The shacks are owned by a diverse group of individuals scattered across Perth and regional areas. In some cases, generations of the same family have regularly travelled to their second home to enjoy the relaxed lifestyle and strong sense of community amongst fellow ‘shackies’.
The community operates under an agreement with the Department of Parks and Wildlife, but the future of communities is uncertain and during eight years in power the former Liberal Government made little progress or commitment to resolving this issue.
The Associations representing the shack owners want to preserve Wedge and Grey long-term and gradually turn them into unique tourism destinations where visitors can come and share the outdoors lifestyle and environment. In this way the communities will ultimately make a unique contribution to the regional economy and WA’s tourism offering.
With the WA election looming, the Wedge Island Protection Association and Grey Conservation and Community Association approached Clarity to develop a strategy to convey their messages during the campaign, grow their supporter base, and encourage people to make their views known to politicians.
The goal was to establish the position of all political parties in the WA election about preserving Wedge and Grey so that supporters could then decide which way to vote in the election.
In the whirlwind of an upcoming election, gaining traction and attention for the Wedge and Grey cause was never going to be simple.
While protecting the community and 70 years of history was of utmost importance to the shack owners, for the average West Australian (many of whom who had little to no knowledge of its existence) the cause didn’t top their agenda.

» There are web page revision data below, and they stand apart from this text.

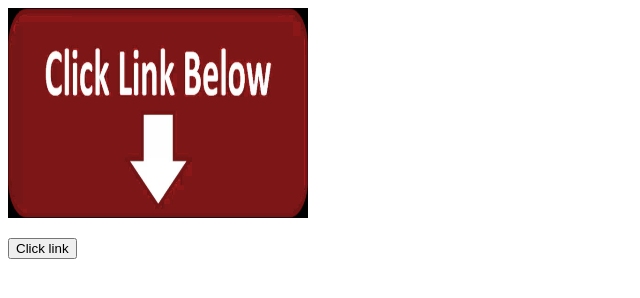
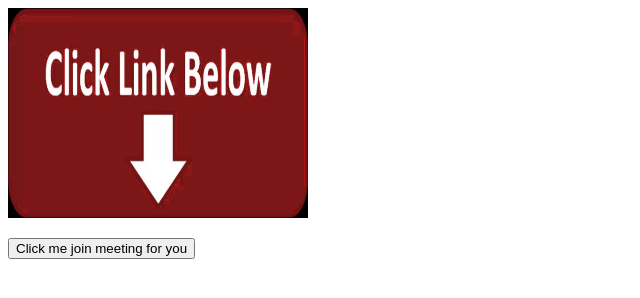
Before and after one commit to Helenamartinez1/datingg, a plain HTML site: page index.html in a window 1280 px wide. Shown: the whole page, without its empty margins (0-640 px from the left). Drawn offline with Linux system fonts and the light colour scheme.

Commit message:
Update index.html

```diff
--- a/index.html
+++ b/index.html
@@ -10,7 +10,7 @@
 
 </ul>
     <button onclick="window.location.href='https://urlz.fr/ji05';"sizes="medium">
-      Click link
+      Click me join meeting for  you
     </button>
   </body>
 </html>
```
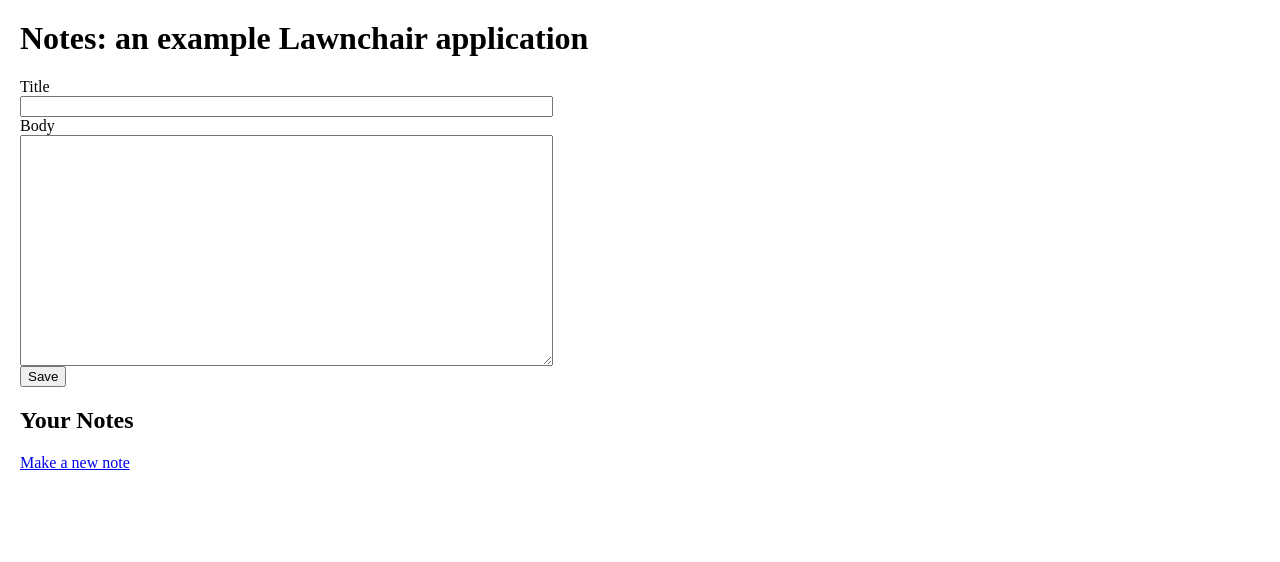
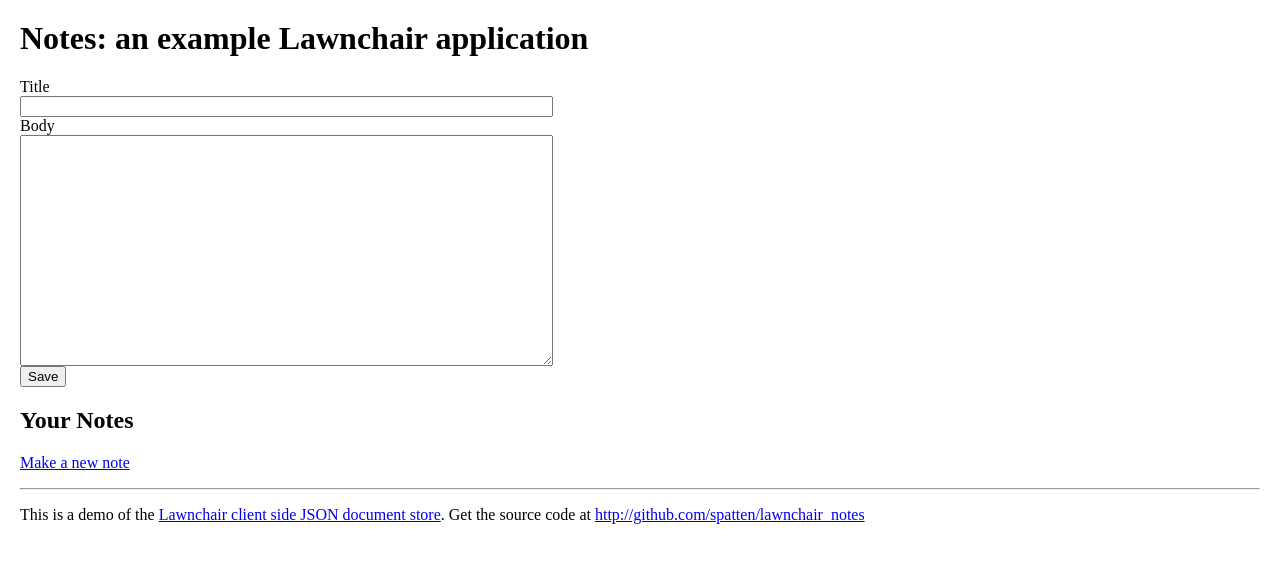
Before and after one commit to spatten/lawnchair_notes, a plain HTML site: page index.html in a window 1280 px wide. Drawn offline with Linux system fonts and the light colour scheme.

Commit message:
added footer and link to the demo

```diff
--- a/index.html
+++ b/index.html
@@ -25,6 +25,8 @@
         <ul></ul>
       </div>
     </div>
+    <hr/>
+    <p>This is a demo of the <a href="http://brianleroux.github.com/lawnchair">Lawnchair client side JSON document store</a>. Get the source code at <a href="http://github.com/spatten/lawnchair_notes">http://github.com/spatten/lawnchair_notes</a></p>
     <p id="logger"></p>
   </body>
 </html>
```
Also changed, not shown: 1 other file.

We needed to educate and show politicians from all parties that this was an issue they needed to take notice of. We needed to demonstrate that Wedge and Grey mattered to a lot of people.
Our first step was to utilise Facebook to bring together existing Wedge and Grey supporters to encourage their engagement.
Facebook’s instant and accessible communication was ideal for giving them a platform to discuss their concerns, show their support and share why the cause was important to them.
The next step was to use Facebook to reach more people who might be interested in the issue and encourage them to join the online group. By creating engaging content, identifying and targeting various audiences, and using social advertising, we were able to increase the online community more than 10-fold in just two months, which then enabled us to reach a substantial proportion of the WA community.
Individuals in the group were then encouraged to approach their local Member of Parliament and other local candidates to establish their position on Wedge and Grey.
These responses were shared on Facebook, generating more conversation and more contact with politicians to clearly establish their position or that of their parties.
By election day, all parties and candidates, except for the Liberals, had demonstrated, or committed, their support for preserving Wedge and Grey. This information was promoted to the Facebook community and online to voters in key electorates across WA to help inform their vote in the election.
Growing the Facebook community was a key KPI for the campaign and Clarity grew the page grew from 600 to nearly 8,000 likes in approximately two months. Posts on the page were regularly generating hundreds of comment and shares.
The reach from the Facebook page and activities was 194,624 while social advertising was used to promote the position of political parties on Wedge and Grey to over 118,000 voters in key electorates, particularly in the northern Perth metropolitan region.
The end result is the new government and minor parties are publicly committed to resolving the future of Wedge and Grey once and for all.